Before the iPhone 11 Pro, one of the best phone cameras around (at least )?, there was the OnePlus 8 Pro (and soon, the will join the fray). Along with its silky blue finish, the phone packs a multicamera setup that includes a standard zoom, a super wide-angle lens and a 3x zoom. It impressed Lynn La in her , but how does this camera system stack up against the
The 11 Pro has a similar camera setup, which also includes a standard zoom, a super wide-angle lens and a 2x zoom. The camera on this phone has seriously impressed me — it even replaced my DSLR on a recent road trip around Scotland — so the OnePlus 8 Pro has a lot to live up to here.
OnePlus 8 Pro vs. iPhone 11 Pro camera specs
|OnePlus 8 Pro||iPhone 11 Pro|
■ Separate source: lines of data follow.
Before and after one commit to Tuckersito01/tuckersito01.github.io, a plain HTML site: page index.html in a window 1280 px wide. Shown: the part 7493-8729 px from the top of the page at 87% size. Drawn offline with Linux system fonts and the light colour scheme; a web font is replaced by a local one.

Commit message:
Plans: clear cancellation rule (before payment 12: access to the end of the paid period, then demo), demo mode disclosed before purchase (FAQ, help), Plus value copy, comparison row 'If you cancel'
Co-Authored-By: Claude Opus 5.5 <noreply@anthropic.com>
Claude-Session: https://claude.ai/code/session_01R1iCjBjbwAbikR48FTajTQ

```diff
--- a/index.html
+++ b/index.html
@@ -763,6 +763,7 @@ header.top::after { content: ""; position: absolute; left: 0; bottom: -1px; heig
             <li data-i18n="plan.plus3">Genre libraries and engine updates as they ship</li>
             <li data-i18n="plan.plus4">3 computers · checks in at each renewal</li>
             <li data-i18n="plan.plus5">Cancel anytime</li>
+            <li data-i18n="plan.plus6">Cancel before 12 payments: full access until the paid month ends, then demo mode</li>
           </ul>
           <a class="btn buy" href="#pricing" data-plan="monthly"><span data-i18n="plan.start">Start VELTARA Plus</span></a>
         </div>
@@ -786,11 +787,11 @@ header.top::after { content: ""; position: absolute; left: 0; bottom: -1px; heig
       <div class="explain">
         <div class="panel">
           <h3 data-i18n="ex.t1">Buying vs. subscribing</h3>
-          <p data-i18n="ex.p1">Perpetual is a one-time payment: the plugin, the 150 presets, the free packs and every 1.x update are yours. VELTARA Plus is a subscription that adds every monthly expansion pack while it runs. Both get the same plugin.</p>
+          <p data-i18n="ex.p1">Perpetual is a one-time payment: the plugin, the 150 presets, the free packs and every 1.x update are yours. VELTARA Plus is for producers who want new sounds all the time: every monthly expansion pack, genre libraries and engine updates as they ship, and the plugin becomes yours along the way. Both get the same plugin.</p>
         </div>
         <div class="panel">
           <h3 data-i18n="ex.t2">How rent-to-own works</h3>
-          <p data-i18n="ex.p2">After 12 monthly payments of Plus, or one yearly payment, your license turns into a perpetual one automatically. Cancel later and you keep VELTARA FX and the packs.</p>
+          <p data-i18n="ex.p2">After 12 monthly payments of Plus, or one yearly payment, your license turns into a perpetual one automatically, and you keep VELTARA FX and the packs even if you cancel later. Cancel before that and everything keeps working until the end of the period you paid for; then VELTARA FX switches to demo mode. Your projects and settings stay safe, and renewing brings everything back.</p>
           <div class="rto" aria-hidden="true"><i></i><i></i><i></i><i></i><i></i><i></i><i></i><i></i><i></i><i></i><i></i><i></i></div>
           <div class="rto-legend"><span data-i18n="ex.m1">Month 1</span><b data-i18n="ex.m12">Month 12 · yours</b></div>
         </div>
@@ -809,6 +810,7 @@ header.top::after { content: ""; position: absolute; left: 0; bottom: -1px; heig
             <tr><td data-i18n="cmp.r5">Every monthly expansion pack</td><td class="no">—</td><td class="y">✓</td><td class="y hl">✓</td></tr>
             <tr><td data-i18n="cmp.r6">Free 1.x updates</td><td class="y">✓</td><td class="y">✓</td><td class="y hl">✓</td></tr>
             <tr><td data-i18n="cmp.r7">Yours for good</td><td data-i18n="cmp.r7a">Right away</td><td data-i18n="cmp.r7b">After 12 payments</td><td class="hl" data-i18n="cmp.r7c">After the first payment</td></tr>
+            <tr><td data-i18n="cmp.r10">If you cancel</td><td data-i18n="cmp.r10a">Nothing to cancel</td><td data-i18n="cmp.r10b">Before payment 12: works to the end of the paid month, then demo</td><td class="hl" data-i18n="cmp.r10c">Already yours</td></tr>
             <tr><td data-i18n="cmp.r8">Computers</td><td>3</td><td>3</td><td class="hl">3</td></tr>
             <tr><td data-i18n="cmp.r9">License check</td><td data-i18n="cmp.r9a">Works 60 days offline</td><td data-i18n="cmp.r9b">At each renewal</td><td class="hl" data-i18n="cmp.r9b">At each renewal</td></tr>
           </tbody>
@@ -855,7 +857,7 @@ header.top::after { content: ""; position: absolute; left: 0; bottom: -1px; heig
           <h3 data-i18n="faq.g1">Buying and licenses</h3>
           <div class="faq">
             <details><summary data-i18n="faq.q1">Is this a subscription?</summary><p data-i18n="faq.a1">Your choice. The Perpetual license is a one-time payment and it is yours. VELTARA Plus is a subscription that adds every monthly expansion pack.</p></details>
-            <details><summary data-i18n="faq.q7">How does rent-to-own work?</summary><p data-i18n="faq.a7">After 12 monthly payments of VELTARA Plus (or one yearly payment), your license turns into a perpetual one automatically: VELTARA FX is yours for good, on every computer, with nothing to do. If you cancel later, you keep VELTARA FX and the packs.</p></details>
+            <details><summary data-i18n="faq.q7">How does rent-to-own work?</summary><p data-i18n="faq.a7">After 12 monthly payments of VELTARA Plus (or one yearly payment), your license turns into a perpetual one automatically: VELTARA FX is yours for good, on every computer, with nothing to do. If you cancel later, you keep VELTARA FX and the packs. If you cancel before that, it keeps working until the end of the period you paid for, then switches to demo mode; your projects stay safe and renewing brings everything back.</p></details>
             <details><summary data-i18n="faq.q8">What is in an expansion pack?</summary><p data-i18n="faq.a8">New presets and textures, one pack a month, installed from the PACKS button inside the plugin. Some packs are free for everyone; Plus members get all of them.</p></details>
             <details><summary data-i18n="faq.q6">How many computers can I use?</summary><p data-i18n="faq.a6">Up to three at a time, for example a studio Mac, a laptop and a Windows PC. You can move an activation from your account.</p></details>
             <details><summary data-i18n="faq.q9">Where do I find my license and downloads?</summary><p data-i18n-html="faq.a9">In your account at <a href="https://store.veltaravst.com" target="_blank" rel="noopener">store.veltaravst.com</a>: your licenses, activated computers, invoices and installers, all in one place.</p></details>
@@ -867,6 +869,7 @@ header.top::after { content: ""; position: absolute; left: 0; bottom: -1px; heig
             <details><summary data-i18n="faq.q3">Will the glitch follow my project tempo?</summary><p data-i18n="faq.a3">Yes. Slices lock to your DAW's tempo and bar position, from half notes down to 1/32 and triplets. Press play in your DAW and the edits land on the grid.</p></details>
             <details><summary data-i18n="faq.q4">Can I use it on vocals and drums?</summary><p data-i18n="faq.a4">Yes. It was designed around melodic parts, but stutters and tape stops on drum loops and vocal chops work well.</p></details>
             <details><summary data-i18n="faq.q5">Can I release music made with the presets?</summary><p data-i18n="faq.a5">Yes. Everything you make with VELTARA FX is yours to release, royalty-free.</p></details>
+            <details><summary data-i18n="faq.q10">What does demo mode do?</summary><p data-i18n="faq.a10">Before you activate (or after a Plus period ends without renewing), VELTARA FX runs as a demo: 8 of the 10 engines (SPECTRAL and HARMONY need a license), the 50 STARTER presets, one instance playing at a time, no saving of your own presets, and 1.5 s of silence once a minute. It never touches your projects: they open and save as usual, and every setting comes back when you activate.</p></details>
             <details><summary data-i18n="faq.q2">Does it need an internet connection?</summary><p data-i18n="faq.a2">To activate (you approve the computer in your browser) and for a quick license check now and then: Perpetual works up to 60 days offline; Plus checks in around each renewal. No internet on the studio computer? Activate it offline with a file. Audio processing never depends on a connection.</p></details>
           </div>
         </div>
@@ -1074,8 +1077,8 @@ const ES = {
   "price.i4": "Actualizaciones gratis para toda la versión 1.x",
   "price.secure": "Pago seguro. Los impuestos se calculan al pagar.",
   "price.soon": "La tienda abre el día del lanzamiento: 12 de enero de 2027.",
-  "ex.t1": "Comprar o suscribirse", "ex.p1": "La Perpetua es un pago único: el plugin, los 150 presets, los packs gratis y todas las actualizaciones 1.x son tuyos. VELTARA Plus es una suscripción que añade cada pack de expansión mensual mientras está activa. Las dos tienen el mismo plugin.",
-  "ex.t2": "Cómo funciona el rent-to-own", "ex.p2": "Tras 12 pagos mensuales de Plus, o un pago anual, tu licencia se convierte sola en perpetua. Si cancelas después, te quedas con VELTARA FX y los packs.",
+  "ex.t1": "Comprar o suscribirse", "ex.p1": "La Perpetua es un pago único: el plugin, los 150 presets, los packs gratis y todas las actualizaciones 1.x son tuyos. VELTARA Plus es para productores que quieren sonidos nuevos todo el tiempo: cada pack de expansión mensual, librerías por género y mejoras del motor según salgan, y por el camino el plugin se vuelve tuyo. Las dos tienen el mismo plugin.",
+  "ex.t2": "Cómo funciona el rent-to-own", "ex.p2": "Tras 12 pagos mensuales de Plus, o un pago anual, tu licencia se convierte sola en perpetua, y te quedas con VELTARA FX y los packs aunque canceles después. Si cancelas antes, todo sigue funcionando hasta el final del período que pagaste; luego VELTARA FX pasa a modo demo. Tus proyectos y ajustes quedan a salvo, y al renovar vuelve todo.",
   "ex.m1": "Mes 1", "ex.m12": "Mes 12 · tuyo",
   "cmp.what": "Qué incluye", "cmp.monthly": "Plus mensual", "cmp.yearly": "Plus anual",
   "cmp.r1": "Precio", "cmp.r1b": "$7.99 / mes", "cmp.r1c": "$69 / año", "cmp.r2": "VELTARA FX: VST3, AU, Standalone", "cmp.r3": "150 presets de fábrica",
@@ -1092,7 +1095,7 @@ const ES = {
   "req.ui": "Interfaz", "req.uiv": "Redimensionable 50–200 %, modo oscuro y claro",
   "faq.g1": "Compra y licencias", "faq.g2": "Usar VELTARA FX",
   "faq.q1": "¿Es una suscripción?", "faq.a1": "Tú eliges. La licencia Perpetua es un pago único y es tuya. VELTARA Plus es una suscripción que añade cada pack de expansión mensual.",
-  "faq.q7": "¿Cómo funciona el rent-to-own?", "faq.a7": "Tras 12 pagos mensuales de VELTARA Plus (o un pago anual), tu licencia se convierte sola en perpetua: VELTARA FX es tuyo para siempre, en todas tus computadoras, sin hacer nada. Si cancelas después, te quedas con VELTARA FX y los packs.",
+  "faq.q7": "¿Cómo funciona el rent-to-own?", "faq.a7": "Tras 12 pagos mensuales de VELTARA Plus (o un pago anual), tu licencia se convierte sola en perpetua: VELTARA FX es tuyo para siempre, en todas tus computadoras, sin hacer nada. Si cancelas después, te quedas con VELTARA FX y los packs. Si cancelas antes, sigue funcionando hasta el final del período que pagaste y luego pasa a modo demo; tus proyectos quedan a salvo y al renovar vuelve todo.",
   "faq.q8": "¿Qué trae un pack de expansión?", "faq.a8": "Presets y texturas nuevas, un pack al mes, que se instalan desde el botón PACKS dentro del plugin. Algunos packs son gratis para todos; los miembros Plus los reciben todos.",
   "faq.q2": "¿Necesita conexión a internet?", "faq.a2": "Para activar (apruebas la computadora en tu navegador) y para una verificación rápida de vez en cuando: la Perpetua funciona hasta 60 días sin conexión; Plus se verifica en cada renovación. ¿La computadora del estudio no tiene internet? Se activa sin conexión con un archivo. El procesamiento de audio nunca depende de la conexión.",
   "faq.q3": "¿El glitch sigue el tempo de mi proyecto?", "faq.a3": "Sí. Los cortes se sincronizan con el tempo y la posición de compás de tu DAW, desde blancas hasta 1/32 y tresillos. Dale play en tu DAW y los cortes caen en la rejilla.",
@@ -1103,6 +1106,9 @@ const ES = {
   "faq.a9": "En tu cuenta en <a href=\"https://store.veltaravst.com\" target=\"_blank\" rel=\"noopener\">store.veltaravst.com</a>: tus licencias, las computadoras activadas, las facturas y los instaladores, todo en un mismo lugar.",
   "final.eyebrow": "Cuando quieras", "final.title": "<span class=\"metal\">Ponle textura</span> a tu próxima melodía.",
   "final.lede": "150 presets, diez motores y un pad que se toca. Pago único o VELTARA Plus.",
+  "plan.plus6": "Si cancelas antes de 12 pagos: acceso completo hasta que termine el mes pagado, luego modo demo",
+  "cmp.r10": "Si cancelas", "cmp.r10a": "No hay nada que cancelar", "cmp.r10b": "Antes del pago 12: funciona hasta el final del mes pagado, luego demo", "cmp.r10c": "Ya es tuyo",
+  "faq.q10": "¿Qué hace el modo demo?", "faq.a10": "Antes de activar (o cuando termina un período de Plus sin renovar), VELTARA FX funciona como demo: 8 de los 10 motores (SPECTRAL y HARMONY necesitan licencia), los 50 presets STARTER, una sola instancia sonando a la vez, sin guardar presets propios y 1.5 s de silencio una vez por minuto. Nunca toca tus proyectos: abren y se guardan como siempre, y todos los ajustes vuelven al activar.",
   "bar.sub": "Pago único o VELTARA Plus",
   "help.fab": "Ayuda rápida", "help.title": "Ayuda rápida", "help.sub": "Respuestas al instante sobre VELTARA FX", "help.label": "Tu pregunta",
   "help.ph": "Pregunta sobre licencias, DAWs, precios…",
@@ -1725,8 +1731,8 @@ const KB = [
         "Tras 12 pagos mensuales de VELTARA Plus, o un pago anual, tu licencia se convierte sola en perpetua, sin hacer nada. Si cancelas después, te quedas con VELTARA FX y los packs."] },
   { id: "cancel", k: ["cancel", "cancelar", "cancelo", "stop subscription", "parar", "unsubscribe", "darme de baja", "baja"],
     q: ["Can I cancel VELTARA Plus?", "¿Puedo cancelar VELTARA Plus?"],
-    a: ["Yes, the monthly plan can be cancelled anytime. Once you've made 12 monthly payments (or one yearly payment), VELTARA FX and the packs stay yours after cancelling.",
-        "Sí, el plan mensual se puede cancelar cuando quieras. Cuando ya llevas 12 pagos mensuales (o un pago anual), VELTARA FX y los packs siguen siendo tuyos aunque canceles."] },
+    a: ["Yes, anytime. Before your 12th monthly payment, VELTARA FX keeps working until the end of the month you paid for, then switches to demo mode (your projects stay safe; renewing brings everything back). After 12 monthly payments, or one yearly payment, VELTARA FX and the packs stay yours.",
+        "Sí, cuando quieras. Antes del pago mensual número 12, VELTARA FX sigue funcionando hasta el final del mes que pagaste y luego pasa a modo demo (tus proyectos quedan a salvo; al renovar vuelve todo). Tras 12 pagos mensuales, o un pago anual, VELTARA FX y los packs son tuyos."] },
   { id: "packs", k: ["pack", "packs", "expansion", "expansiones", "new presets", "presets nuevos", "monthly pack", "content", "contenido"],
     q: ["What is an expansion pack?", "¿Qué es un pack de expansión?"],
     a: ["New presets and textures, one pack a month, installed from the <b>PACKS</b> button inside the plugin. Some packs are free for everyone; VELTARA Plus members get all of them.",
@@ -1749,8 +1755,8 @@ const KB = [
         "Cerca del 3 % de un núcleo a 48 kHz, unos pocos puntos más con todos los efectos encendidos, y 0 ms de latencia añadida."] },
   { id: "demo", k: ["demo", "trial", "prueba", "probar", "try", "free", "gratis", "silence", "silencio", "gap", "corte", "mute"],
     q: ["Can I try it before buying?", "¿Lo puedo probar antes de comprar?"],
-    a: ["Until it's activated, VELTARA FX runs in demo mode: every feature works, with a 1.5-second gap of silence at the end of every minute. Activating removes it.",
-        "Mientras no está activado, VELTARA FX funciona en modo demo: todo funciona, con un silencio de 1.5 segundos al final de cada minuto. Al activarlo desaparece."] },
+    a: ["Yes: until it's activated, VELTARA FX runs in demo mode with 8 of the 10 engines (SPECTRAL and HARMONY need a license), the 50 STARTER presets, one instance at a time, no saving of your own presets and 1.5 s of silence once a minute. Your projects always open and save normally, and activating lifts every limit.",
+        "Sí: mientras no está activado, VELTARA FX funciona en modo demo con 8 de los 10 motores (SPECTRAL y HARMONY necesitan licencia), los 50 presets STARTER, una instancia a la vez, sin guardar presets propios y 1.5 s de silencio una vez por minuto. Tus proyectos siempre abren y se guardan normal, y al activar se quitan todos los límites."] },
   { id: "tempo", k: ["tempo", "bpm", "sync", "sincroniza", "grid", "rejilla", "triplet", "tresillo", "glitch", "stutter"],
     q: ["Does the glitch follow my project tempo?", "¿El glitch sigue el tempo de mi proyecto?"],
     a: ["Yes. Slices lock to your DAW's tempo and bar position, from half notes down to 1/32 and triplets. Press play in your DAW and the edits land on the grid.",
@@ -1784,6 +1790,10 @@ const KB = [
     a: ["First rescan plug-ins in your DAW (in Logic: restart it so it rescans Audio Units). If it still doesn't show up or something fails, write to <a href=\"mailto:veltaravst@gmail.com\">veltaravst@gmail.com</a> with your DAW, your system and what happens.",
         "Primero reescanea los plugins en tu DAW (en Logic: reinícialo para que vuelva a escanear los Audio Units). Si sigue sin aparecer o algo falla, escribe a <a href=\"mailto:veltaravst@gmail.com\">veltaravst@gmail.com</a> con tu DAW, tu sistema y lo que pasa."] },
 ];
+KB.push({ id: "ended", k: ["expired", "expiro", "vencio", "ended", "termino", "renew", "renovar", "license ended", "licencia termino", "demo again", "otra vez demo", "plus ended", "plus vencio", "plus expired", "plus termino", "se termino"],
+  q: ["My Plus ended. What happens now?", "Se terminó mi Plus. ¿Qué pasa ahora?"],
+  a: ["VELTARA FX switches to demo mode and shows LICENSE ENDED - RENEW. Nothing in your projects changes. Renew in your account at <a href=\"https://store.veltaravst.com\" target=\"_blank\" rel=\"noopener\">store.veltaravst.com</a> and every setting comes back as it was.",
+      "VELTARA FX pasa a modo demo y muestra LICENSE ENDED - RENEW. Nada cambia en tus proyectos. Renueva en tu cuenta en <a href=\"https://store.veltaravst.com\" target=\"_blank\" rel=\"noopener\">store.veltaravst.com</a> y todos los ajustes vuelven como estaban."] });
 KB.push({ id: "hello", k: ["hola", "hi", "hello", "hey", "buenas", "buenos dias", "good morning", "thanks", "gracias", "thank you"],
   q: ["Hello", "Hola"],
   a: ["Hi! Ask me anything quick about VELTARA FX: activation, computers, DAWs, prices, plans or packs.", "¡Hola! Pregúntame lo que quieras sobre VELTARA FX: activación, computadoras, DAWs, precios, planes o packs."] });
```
|Camera||48-megapixel main, 8-megapixel telephoto, 48-megapixel ultra-wide, 5-megapixel ‘color filter’||12-megapixel f/1.8 (wide), 12-megapixel (ultra-wide), 12-megapixel (telephoto)|
|Slow motion video||240fps, 1080p||240fps, 1080p|
|Processor||Qualcomm Snapdragon 865||Apple A13 Bionic|
Thelockdown meant it was tricky to get out and do my usual full suite of tests, but I found the odd moment while taking my daily walks to get some quick snaps for comparison.
In these first test shots, taken in Edinburgh’s beautiful Dean Village, there’s not much to differentiate the photos taken from the phones’ standard lenses. Both have natural-looking colors and both have achieved even exposures. There’s tons of detail on the brickwork on both images when zoomed in, too. The iPhone photo might just have the edge for me though as it’s got a slightly richer blue sky and a touch more vibrance from the orange tones in the buildings on the left. It’s a tiny difference though and mostly comes down to personal preference.
There’s a more noticeable color shift when using the wide-angle lenses. While the iPhone 11 Pro’s shot maintains that rich blue sky, the OnePlus 8 Pro’s shot has warmed the scene a bit more, which has reduced some of the vibrancy in the sky. Again, it’s not a big difference and it might just come down to a shift in the white balance between taking the two photos.
The difference is much the same in this wide-angle shot. The iPhone has captured a deeper blue in the sky, as well as a richer tone on the bridge itself.
Another test of the wide lens, with similar results. Notice the depth of color in the blue sky in the iPhone’s shot, as well as the deep greens on the grass on the riverbank. In this example, it’s more obvious that iPhone 11 Pro has richer contrast and saturation. That said, exposure on both shots remains excellent, and up close, there’s almost no difference in the fine details.
The most noticeable difference between the two zoom modes is that the OnePlus 8 Pro can go further. It has a 3x zoom lens, which will let you get close in on the details than you could with the iPhone’s 2x zoom. The difference isn’t vast — it’s not like using the100x — but it could be enough to help you get the shot if you can’t get close enough to your subject.
There’s still a noticeable shift in colors and contrast in the shot, but neither shot is spot on. The OnePlus 8 Pro again looks a little desaturated, with a slight magenta shift to the color tone, while the iPhone 11 Pro seems to have shifted more towards the green, giving a different color cast altogether.
In this zoom test however, the colors in both shots are almost identical. They’re similar images, but I’d say in this example, the OnePlus 8 Pro might have the richer contrast. It has the bigger zoom, so again it’s allowed me to get closer into my subject than I could with the iPhone.
Another similar shot from the standard zoom lenses on each phone. Exposure is spot on and there’s not a lot of difference in contrast either. The OnePlus 8 Pro has shifted its colors toward the magenta side, while the iPhone’s lean a little more on the green, but it’s a difference that’s so small it likely won’t matter and will again come down to your personal preference.
It’s difficult to pick a strong winner from these two shots of a woodland pathway. The iPhone’s shot is brighter but the OnePlus’s attempt looks more saturated, with richer tones particularly on the dirt path. Personally, I prefer the OnePlus 8 Pro’s image.
Turning to night mode now and it’s clear the iPhone 11 Pro has the edge here. Its shot is more crisp, it’s brighter in the sky and the OnePlus 8 Pro’s shot seems to be suffering from lens flare from a nearby streetlight, which spoils the shot — something the iPhone has avoided.
That lens flare in night mode continues to be an issue here, with the OnePlus 8 Pro’s shot looking like there’s a big orange patch in the left side of the image. The iPhone’s photo doesn’t have the same issue, resulting in a better-looking image.
Overall I’m impressed with how well the OnePlus 8 Pro performed in this test, particularly given its cheaper price tag. While it doesn’t consistently provide the same rich colors as the iPhone, it still manages to take some great-looking shots with spot-on exposure. It takes the win when it comes to zoom ability, but If you’re particularly into your night mode images, the iPhone is still the way to go.